Information supplied:
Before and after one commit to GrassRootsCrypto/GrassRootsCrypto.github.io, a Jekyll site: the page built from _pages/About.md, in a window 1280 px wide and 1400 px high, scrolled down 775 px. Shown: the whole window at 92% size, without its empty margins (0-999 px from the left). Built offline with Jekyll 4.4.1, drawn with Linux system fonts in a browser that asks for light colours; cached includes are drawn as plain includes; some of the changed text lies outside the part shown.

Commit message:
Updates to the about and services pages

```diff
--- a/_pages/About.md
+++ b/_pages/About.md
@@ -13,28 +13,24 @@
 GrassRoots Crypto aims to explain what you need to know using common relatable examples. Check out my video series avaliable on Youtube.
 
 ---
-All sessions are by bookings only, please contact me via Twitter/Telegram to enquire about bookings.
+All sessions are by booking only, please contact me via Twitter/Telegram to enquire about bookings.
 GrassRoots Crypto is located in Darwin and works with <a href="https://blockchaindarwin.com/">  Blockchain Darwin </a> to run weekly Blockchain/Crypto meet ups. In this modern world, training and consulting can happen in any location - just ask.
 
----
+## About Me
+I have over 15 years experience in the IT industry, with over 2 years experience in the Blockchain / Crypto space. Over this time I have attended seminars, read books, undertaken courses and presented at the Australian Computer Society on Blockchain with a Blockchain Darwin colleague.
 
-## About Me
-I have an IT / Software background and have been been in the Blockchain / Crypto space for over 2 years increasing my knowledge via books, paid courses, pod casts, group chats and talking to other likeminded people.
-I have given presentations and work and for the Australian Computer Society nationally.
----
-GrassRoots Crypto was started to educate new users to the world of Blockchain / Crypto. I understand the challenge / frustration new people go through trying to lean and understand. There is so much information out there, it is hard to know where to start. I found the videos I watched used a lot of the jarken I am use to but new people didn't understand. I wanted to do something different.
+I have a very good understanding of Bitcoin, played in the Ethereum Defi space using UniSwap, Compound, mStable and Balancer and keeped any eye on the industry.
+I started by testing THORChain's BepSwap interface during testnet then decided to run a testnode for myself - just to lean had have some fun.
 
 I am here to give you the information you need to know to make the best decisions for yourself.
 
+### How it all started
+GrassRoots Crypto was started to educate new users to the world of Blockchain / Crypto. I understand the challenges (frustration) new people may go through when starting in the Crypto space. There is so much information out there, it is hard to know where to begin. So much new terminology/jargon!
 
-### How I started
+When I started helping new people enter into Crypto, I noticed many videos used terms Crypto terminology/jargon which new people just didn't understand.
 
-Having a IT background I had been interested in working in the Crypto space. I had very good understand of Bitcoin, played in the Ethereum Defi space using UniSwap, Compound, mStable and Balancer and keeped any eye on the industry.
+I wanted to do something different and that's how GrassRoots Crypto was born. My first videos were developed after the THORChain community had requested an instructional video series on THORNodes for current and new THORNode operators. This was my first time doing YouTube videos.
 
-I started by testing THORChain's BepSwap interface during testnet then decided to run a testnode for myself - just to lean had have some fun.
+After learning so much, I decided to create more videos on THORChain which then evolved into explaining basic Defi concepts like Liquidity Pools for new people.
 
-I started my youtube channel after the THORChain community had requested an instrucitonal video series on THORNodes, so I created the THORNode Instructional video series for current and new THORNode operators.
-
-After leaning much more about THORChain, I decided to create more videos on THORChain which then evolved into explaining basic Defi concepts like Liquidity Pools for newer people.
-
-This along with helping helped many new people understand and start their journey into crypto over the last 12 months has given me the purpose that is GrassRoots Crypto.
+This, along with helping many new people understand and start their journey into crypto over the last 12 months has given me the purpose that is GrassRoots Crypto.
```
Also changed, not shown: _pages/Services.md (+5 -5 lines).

What needs to be done:
From the data above, show each line that contains "videos".

Answer area:
-GrassRoots Crypto was started to educate new users to the world of Blockchain / Crypto. I understand the challenge / frustration new people go through trying to lean and understand. There is so much information out there, it is hard to know where to start. I found the videos I watched used a lot of the jarken I am use to but new people didn't understand. I wanted to do something different.
+When I started helping new people enter into Crypto, I noticed many videos used terms Crypto terminology/jargon which new people just didn't understand.
+I wanted to do something different and that's how GrassRoots Crypto was born. My first videos were developed after the THORChain community had requested an instructional video series on THORNodes for current and new THORNode operators. This was my first time doing YouTube videos.
+After learning so much, I decided to create more videos on THORChain which then evolved into explaining basic Defi concepts like Liquidity Pools for new people.
-After leaning much more about THORChain, I decided to create more videos on THORChain which then evolved into explaining basic Defi concepts like Liquidity Pools for newer people.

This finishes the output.